But I hasten to add that sufferings, self-flagellations, even masochistic melancholia, weren’t exactly an uncommon narrative. Marital integrity and satitva – creatures of traditional ethos – were sacred and entirely non-negotiable for women. Not so for the men, though, sadly!

And the Tide Turned could be seen in disparate ways: a looming personal catastrophe felt and dispelled can change human characters hitherto blasé about happenings around them. At a sociological level, it pits the subaltern against the well-offs, the possible tragedy catalysing the conversion to ginger admission of unstated guilt. So sensitively has the storyline strung a clasp that the outcome looks hung in parchment!

A Beautiful Woman is replete with highs and lows – the feisty woman Patauni versus her two-timing husband. It alternates between opposite characters and happenstances, laying bare the enmeshing duality of human existence – the woman innocent, the husband timeserving; the preternaturally unalloyed wife, the bounder hubby. Amid the flush of importunate events, the sting in the tail is sans drama – the words are more suggestive than any tight-stitched portrayal!

The door opened at four in the afternoon. Her husband entered and closed the door behind him. He turned around and faced her. Dishevelled hair. A pale face. A black eye. A swollen, bleeding bump on the left side of the forehead. A cut across the cheek. He lisped. “Let’s go!” An irritated and tired voice. Patauni looked at him with trepidation. She couldn’t say anything. She quietly followed.

Of the other four stories, Illusion is evocative of son Narendra’s yearning for his father’s image he last saw as a boy. This memory is heirloom for the soul – a remarkable resurrection, to wrest back fond images from the debris of time. The portrayal of Narendra’s confusion is vintage Gopinath Mohanty:
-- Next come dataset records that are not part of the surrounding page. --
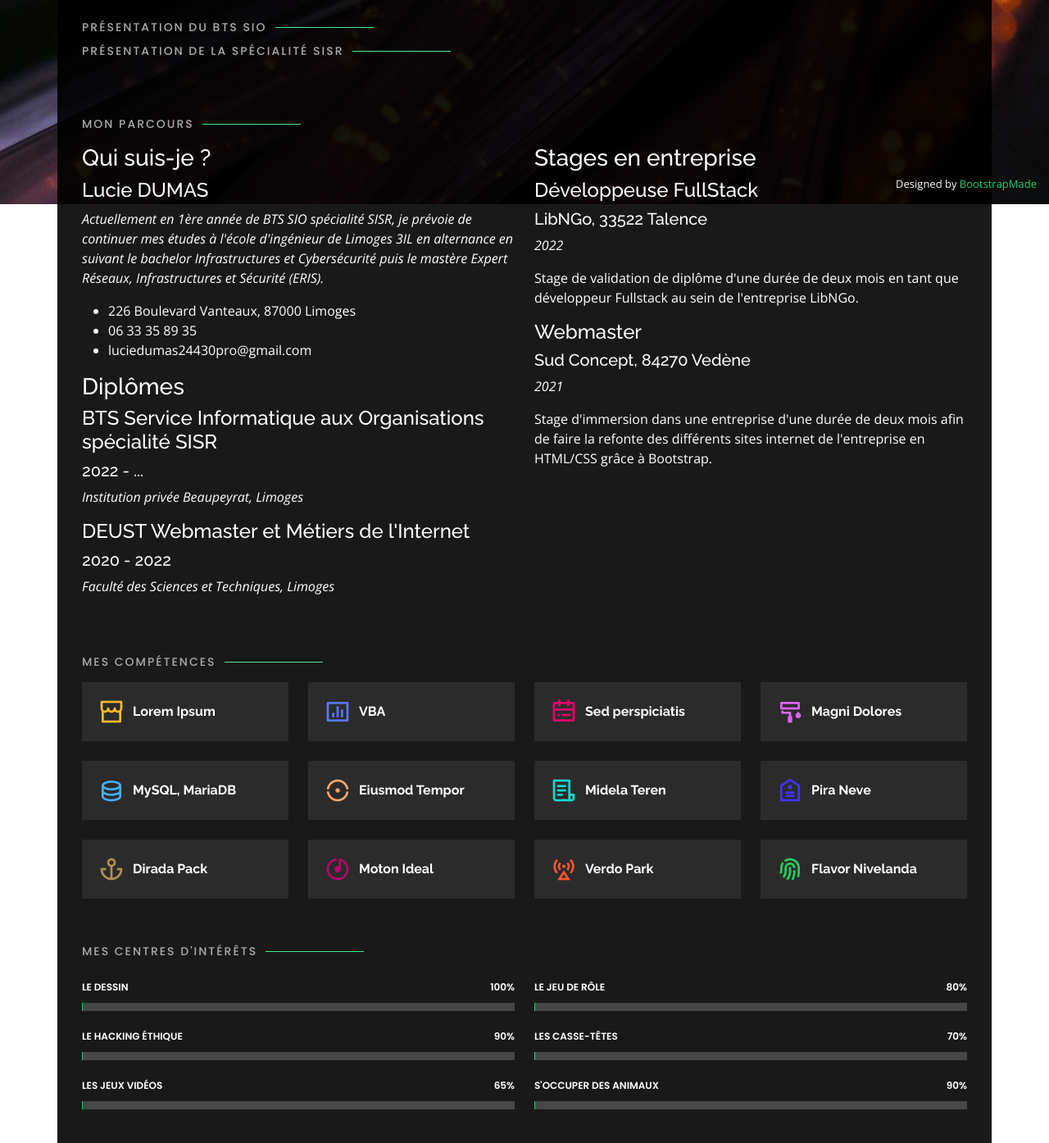
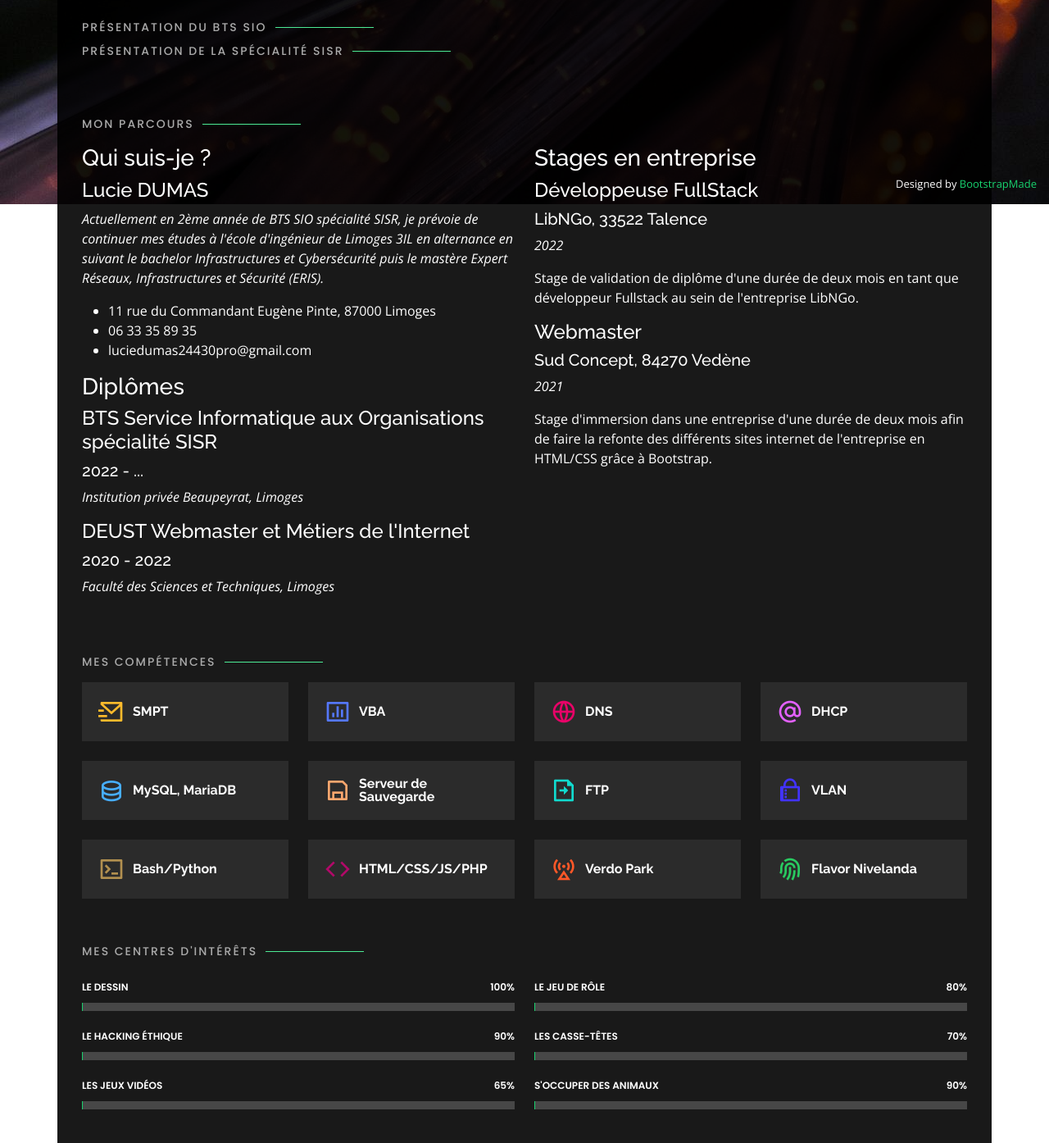
Before and after one commit to Lucie24/Portfolio, a PHP site: page / in a window 1280 px wide, after a click on "Profil". Shown: the part 551-1945 px from the top of the page at 82% size. Run offline with PHP 8.4, Linux system fonts and the light colour scheme.

Commit message:
Révision du CV et rédaction d'une partie de veille technologique

```diff
--- a/index.php
+++ b/index.php
@@ -181,11 +173,11 @@
           <h3 class="resume-title">Qui suis-je ?</h3>
           <div class="resume-item pb-0">
             <h4>Lucie DUMAS</h4>
-            <p><em>Actuellement en 1ère année de BTS SIO spécialité SISR, je prévoie de continuer mes études à l'école d'ingénieur de Limoges
-              3IL en alternance en suivant le bachelor Infrastructures et Cybersécurité puis le mastère Expert Réseaux, Infrastructures et Sécurité (ERIS).</em></p>
+            <p><em>Actuellement en 2ème année de BTS SIO spécialité SISR, je prévoie de continuer mes études à l'école d'ingénieur de Limoges
+                3IL en alternance en suivant le bachelor Infrastructures et Cybersécurité puis le mastère Expert Réseaux, Infrastructures et Sécurité (ERIS).</em></p>
             <p>
             <ul>
-              <li>226 Boulevard Vanteaux, 87000 Limoges</li>
+              <li>11 rue du Commandant Eugène Pinte, 87000 Limoges</li>
               <li>06 33 35 89 35</li>
               <li>luciedumas24430pro@gmail.com</li>
             </ul>
@@ -242,8 +234,8 @@
       <div class="row">
         <div class="col-lg-3 col-md-4">
           <div class="icon-box">
-            <i class="ri-store-line" style="color: #ffbb2c;"></i>
-            <h3>Lorem Ipsum</h3>
+            <i class="ri-mail-send-line" style="color: #ffbb2c;"></i>
+            <h3>SMPT</h3>
           </div>
         </div>
         <div class="col-lg-3 col-md-4 mt-4 mt-md-0">
@@ -254,14 +246,14 @@
         </div>
         <div class="col-lg-3 col-md-4 mt-4 mt-md-0">
           <div class="icon-box">
-            <i class="ri-calendar-todo-line" style="color: #e80368;"></i>
-            <h3>Sed perspiciatis</h3>
+            <i class="ri-global-line" style="color: #e80368;"></i>
+            <h3>DNS</h3>
           </div>
         </div>
         <div class="col-lg-3 col-md-4 mt-4 mt-lg-0">
           <div class="icon-box">
-            <i class="ri-paint-brush-line" style="color: #e361ff;"></i>
-            <h3>Magni Dolores</h3>
+            <i class="ri-at-line" style="color: #e361ff;"></i>
+            <h3>DHCP</h3>
           </div>
         </div>
         <div class="col-lg-3 col-md-4 mt-4">
@@ -272,32 +264,32 @@
         </div>
         <div class="col-lg-3 col-md-4 mt-4">
           <div class="icon-box">
-            <i class="ri-gradienter-line" style="color: #ffa76e;"></i>
-            <h3>Eiusmod Tempor</h3>
+            <i class="ri-save-line" style="color: #ffa76e;"></i>
+            <h3>Serveur de Sauvegarde</h3>
           </div>
         </div>
         <div class="col-lg-3 col-md-4 mt-4">
           <div class="icon-box">
-            <i class="ri-file-list-3-line" style="color: #11dbcf;"></i>
-            <h3>Midela Teren</h3>
+            <i class="ri-file-transfer-line" style="color: #11dbcf;"></i>
+            <h3>FTP</h3>
           </div>
         </div>
         <div class="col-lg-3 col-md-4 mt-4">
           <div class="icon-box">
-            <i class="ri-price-tag-2-line" style="color: #4233ff;"></i>
-            <h3>Pira Neve</h3>
+          <i class="ri-git-repository-private-line" style="color: #4233ff;"></i>
+            <h3>VLAN</h3>
           </div>
         </div>
         <div class="col-lg-3 col-md-4 mt-4">
           <div class="icon-box">
-            <i class="ri-anchor-line" style="color: #b2904f;"></i>
-            <h3>Dirada Pack</h3>
+            <i class="ri-terminal-box-line" style="color: #b2904f;"></i>
+            <h3>Bash/Python</h3>
           </div>
         </div>
         <div class="col-lg-3 col-md-4 mt-4">
           <div class="icon-box">
-            <i class="ri-disc-line" style="color: #b20969;"></i>
-            <h3>Moton Ideal</h3>
+            <i class="ri-code-line" style="color: #b20969;"></i>
+            <h3>HTML/CSS/JS/PHP</h3>
           </div>
         </div>
         <div class="col-lg-3 col-md-4 mt-4">
```
Also changed, not shown: other parts of index.php (+59 -20 lines), assets/css/style.css (+47 -0 lines), assets/img/livres/livre1.jpg (added).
Leaning the cycle against the wall, he stood still and thought, “Was Bhai right? That wasn’t Bapa in the photograph.”
“Why are you standing outside?” his wife called out.
“Wait, I’m waiting for the sweat to dry.”
“In the sun?”
Narendra felt then – the sun on his face. Not the morning sun, or the midday sun—the afternoon sun.
Sighing deeply, he went into the house.

A word about the translator’s challenges. I can dial back to visualise how besetting it can get to render Mohanty’s vigorous, rich colloquialisms into crisp, cadenced English prose.

Translation from any Indian language into English, with culture-specific constraints, is a trial of the translator’s skill and sensitivity. When Mohanty crafts and mixes words to create, and reflexively varies tenses to sync with the torrent of his words to string together sentences – even weaving patterns in real time – trouble for the translator is only exacerbated.

Luckily, the magic of the Odia original isn’t lost in translation here. The text is fluent, the prose limpid. That Sudeshna is Gopinath Mohanty’s daughter-in-law has helped – in bringing alive the translation, reliving the thrust and tenors of the storyteller, and situating them in real life. In a translator’s note she writes:

“I picked up Illusion, as I thought that the story, to a certain extent evokes images of the author’s own childhood” or that “Lord Gopala Beckons [was] particularly appealing to me as the narrators… bear a striking resemblance to the author and their speech sometimes echoes the words that the author would use in his everyday conversation”.

The book, though, could have done with some editing, also in avoiding a few typos.

Hidden Ganga and Other Stories by Gopinath Mohanty, translated from the Odia by Sudeshna Mohanty, is published by Dhauli Books, 2019.